===== Given records

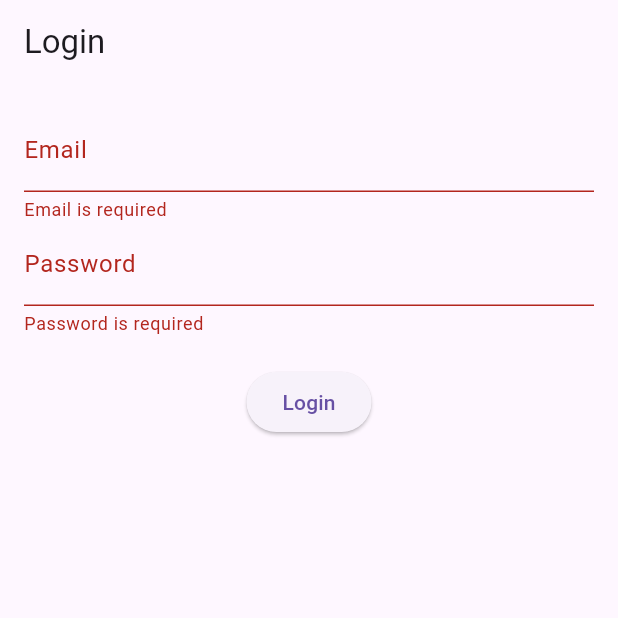
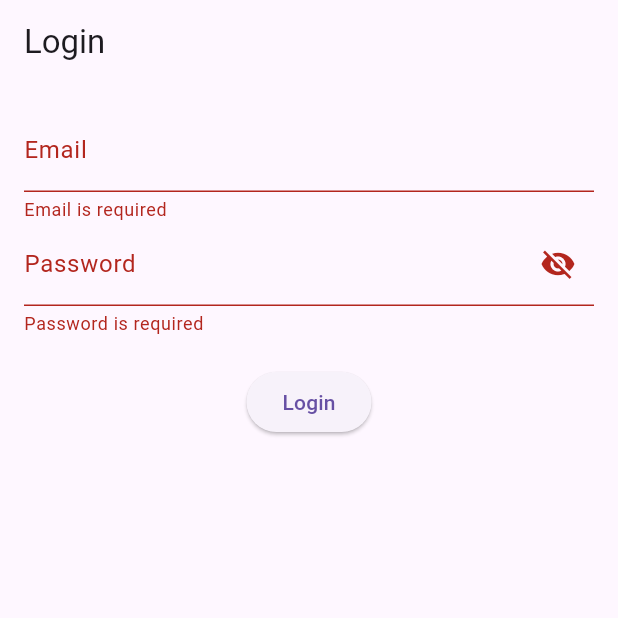
Before and after one commit to fayidha/e_commerce_app, a Flutter app: the screen it shows after launch, after a tap on "Login", on a phone screen of 412 x 824 dp, the top half of it. Run offline on Flutter 3.47's test engine with Material 3 defaults, Android fonts, the phone set to English and light mode, and no system bars; our stand-ins replace cloud_firestore, firebase_core, hive, shared_preferences; accounts and stored records are empty.

Commit message:
commit 1:20

```diff
--- a/lib/main.dart
+++ b/lib/main.dart
@@ -1,52 +1,33 @@
+import 'package:e_commerce_app/provider/cart_provider.dart';
+import 'package:e_commerce_app/view/Login.dart';
+import 'package:e_commerce_app/view/home.dart';
 import 'package:flutter/material.dart';
+import 'package:firebase_core/firebase_core.dart';
 import 'package:provider/provider.dart';
-import 'package:firebase_core/firebase_core.dart';
 import 'package:shared_preferences/shared_preferences.dart';
+import 'firebase_options.dart';
 
-import 'firebase_options.dart';
-import 'provider/cart_provider.dart';
-import 'view/home.dart';
-import 'view/login.dart';
 
 void main() async {
   WidgetsFlutterBinding.ensureInitialized();
   await Firebase.initializeApp(options: DefaultFirebaseOptions.currentPlatform);
+  final prefs = await SharedPreferences.getInstance();
+  final loggedIn = prefs.getBool('isLoggedIn') ?? false;
 
-  runApp(
-    ChangeNotifierProvider(
-      create: (_) => CartProvider(),
-      child: const MyApp(),
-    ),
-  );
+  runApp(MyApp(loggedIn: loggedIn));
 }
 
 class MyApp extends StatelessWidget {
-  const MyApp({super.key});
+  final bool loggedIn;
 
-  Future<bool> checkLoginStatus() async {
-    final prefs = await SharedPreferences.getInstance();
-    return prefs.getBool('isLoggedIn') ?? false;
-  }
+  const MyApp({super.key, required this.loggedIn});
 
   @override
   Widget build(BuildContext context) {
-    return MaterialApp(
-      debugShowCheckedModeBanner: false,
-      home: FutureBuilder<bool>(
-        future: checkLoginStatus(),
-        builder: (context, snapshot) {
-          if (snapshot.connectionState == ConnectionState.waiting) {
-            return const Scaffold(
-              body: Center(child: CircularProgressIndicator()),
-            );
-          }
-
-          if (snapshot.hasData && snapshot.data == true) {
-            return HomeScreen();
-          } else {
-            return LoginScreen();
-          }
-        },
+    return ChangeNotifierProvider(
+      create: (_) => CartProvider(),
+      child: MaterialApp(
+        home: loggedIn ? HomeScreen() : LoginScreen(),
       ),
     );
   }
--- a/lib/view/Login.dart
+++ b/lib/view/Login.dart
@@ -3,11 +3,17 @@ import 'package:shared_preferences/shared_preferences.dart';
 
 import 'home.dart';
 
-class LoginScreen extends StatelessWidget {
+class LoginScreen extends StatefulWidget {
+  @override
+  State<LoginScreen> createState() => _LoginScreenState();
+}
+
+class _LoginScreenState extends State<LoginScreen> {
   final emailCtrl = TextEditingController();
   final passCtrl = TextEditingController();
+  final _formKey = GlobalKey<FormState>();
 
-  final _formKey = GlobalKey<FormState>();
+  bool _obscurePassword = true;
 
   Future<void> login(BuildContext context) async {
     if (_formKey.currentState!.validate()) {
@@ -27,7 +33,7 @@ class LoginScreen extends StatelessWidget {
       body: Padding(
         padding: EdgeInsets.all(16),
         child: Form(
-          key: _formKey, // Attach the key to Form
+          key: _formKey,
           child: Column(
             children: [
               TextFormField(
@@ -46,8 +52,20 @@ class LoginScreen extends StatelessWidget {
               ),
               TextFormField(
                 controller: passCtrl,
-                obscureText: true,
-                decoration: InputDecoration(labelText: 'Password'),
+                obscureText: _obscurePassword,
+                decoration: InputDecoration(
+                  labelText: 'Password',
+                  suffixIcon: IconButton(
+                    icon: Icon(
+                      _obscurePassword ? Icons.visibility_off : Icons.visibility,
+                    ),
+                    onPressed: () {
+                      setState(() {
+                        _obscurePassword = !_obscurePassword;
+                      });
+                    },
+                  ),
+                ),
                 validator: (value) {
                   if (value == null || value.isEmpty) {
                     return 'Password is required';
```
Also changed, not shown: 1 other file.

==========

▶ **To do**: Every line above in which the word "class" occurs needs to be copied.

▶ **Expected answer**:
 class MyApp extends StatelessWidget {
-class LoginScreen extends StatelessWidget {
+class LoginScreen extends StatefulWidget {
+class _LoginScreenState extends State<LoginScreen> {
@@ -27,7 +33,7 @@ class LoginScreen extends StatelessWidget {
@@ -46,8 +52,20 @@ class LoginScreen extends StatelessWidget {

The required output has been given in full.